R.F. Kuang’s Babel (2022) tells the story of Robin Swift, a Cantonese child who is spirited off to England at age 11 by Professor Lovell, who gives him a rigorous education in classical Greek and Latin and sends him off to Oxford to study translation. Robin makes friends with his classmates: Ramy, from Calcutta; Victoire, from Haiti; and Letty, from England. All four of them face discrimination: the boys and Victoire for their skin tone, and the girls for their gender. The story is about colonialism and empire, and its set dressing is linguistics. The translation institute at Oxford is colloquially known as Babel, and it’s in a literal tower.

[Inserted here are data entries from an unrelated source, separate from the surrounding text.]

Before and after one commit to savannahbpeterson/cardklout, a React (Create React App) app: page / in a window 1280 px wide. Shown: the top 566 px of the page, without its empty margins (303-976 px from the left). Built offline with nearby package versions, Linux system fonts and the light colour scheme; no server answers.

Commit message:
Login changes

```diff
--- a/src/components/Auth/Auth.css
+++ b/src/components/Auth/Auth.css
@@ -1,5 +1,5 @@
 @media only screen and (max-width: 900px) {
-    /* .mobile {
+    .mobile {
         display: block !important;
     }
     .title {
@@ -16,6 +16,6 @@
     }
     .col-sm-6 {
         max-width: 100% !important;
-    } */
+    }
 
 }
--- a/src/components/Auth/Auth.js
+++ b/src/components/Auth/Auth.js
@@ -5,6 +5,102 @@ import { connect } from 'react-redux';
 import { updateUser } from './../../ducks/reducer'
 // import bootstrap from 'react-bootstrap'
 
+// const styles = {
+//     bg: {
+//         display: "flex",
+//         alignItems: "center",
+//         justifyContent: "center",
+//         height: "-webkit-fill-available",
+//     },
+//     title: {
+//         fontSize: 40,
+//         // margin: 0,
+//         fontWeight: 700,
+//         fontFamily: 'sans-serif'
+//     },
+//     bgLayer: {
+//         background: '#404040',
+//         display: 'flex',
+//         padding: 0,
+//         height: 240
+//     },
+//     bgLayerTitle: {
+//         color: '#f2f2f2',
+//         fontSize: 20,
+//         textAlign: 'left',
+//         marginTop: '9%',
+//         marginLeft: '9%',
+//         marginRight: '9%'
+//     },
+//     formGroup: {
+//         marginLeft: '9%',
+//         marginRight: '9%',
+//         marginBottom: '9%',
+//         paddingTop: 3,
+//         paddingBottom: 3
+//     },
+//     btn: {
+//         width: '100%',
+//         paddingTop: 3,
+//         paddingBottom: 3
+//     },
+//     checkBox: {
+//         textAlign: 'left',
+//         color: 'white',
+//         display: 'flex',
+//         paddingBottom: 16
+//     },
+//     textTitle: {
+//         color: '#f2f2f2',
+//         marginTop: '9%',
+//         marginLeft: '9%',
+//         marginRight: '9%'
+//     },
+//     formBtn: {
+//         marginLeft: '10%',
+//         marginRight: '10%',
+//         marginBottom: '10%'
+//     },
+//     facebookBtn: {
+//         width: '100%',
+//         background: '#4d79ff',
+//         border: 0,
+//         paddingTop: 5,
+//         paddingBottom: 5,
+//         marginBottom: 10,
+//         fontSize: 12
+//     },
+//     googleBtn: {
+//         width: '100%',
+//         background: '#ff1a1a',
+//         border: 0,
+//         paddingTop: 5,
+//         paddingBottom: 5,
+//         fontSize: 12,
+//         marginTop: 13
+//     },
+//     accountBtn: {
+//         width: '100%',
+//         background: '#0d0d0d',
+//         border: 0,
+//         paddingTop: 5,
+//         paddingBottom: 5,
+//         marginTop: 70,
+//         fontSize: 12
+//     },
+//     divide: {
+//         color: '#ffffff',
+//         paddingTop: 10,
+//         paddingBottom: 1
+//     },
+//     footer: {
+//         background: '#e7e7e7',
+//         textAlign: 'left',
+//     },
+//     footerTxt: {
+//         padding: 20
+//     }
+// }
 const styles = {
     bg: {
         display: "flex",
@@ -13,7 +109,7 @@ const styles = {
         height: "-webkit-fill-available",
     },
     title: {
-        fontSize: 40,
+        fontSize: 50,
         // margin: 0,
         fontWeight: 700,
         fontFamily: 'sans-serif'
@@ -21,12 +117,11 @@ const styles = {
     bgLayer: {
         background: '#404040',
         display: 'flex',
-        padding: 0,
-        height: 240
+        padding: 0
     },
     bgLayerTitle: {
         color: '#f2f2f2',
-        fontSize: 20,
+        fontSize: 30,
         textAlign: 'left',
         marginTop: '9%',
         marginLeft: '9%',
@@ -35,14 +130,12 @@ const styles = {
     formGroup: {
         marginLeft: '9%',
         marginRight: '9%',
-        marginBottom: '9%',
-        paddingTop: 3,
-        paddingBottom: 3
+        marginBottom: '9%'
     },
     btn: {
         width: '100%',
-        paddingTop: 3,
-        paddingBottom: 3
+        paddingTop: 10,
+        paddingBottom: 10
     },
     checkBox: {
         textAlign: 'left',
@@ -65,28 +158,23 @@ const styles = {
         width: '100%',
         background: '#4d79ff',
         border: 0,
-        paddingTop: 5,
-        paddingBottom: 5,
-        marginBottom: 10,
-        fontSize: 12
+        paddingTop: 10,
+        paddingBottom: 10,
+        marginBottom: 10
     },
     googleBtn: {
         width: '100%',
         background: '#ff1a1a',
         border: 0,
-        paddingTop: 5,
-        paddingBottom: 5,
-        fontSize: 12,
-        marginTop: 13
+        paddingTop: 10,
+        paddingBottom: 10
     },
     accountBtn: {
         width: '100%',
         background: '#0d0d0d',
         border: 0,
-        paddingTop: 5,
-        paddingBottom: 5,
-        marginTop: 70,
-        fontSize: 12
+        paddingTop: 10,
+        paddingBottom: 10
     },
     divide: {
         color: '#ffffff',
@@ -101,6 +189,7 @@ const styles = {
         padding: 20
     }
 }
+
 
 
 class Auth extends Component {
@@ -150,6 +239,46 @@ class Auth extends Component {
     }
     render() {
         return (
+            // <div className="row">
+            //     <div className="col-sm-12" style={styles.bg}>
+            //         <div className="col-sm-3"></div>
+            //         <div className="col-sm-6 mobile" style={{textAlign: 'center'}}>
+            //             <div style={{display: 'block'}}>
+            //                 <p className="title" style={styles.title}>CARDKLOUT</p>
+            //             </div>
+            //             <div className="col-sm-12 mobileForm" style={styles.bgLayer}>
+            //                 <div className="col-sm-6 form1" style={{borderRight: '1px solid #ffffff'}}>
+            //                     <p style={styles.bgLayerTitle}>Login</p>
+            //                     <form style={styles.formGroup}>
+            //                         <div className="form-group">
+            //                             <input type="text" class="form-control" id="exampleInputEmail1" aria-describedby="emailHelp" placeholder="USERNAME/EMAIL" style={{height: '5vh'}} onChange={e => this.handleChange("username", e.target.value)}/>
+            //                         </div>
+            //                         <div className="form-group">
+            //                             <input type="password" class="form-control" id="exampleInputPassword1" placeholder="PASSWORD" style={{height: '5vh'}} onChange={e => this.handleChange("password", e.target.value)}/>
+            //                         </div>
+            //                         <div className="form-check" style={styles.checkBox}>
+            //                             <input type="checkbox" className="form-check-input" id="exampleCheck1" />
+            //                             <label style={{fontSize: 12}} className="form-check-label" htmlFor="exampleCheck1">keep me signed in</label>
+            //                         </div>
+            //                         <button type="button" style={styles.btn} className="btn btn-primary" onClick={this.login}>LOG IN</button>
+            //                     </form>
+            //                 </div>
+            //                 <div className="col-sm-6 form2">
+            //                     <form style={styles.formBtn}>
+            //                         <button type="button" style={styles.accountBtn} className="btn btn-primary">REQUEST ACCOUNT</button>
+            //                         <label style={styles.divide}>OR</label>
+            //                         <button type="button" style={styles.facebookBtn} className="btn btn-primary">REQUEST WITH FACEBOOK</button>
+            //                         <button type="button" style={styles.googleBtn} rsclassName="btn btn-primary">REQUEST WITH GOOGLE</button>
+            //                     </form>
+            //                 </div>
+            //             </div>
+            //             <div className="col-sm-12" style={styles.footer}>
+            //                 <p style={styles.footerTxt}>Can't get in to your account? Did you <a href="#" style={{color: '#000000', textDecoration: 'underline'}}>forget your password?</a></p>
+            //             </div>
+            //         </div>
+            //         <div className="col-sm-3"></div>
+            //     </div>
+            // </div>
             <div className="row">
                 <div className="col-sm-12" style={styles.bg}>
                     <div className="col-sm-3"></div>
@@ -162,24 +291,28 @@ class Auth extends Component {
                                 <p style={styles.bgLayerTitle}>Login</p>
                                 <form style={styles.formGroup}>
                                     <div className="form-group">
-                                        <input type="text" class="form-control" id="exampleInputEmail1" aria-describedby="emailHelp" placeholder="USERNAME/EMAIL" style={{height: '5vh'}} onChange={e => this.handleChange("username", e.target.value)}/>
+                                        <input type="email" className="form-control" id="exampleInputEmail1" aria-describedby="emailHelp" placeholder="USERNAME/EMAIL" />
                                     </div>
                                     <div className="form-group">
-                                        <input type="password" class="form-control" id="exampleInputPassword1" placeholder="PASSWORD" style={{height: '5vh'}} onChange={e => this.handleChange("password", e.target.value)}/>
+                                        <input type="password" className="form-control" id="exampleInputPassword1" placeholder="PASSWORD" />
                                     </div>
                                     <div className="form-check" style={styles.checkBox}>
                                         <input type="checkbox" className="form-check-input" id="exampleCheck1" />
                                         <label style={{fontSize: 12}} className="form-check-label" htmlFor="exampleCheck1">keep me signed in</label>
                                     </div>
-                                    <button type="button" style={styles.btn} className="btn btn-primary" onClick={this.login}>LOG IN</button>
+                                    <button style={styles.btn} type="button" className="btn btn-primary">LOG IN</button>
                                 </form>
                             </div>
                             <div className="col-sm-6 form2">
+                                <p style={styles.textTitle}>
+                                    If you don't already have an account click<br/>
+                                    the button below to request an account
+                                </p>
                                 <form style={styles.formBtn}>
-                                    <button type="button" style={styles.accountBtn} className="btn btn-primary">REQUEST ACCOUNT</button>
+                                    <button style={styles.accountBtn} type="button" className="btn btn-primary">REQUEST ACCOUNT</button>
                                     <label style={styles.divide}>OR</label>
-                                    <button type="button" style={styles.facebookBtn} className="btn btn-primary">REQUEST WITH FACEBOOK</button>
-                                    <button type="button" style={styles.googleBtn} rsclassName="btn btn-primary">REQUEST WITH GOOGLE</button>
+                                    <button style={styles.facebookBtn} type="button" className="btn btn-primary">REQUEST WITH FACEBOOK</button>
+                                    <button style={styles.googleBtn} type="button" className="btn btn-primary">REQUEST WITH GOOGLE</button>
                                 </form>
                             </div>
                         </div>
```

The bulk of the novel is set in the 1830s, while Robin is at Oxford. The British Empire, already the dominant imperial power of the 19th century, is expanding its reach, growing poppies in Bengal and trying to force China to buy their opium. Comparative philology is a shiny new field, thanks to Sir William Jones’ realization that you can draw equivalences between Sanskrit and classical Greek and Latin, and philologists have begun reconstructing Proto-Indo-European. There are some who want to reconstruct the Adamic language, claiming that it’s God’s perfect language and all other languages are fallen from grace; some want English to be the Adamic language. All of this is in the book, and all of it is real linguistic history.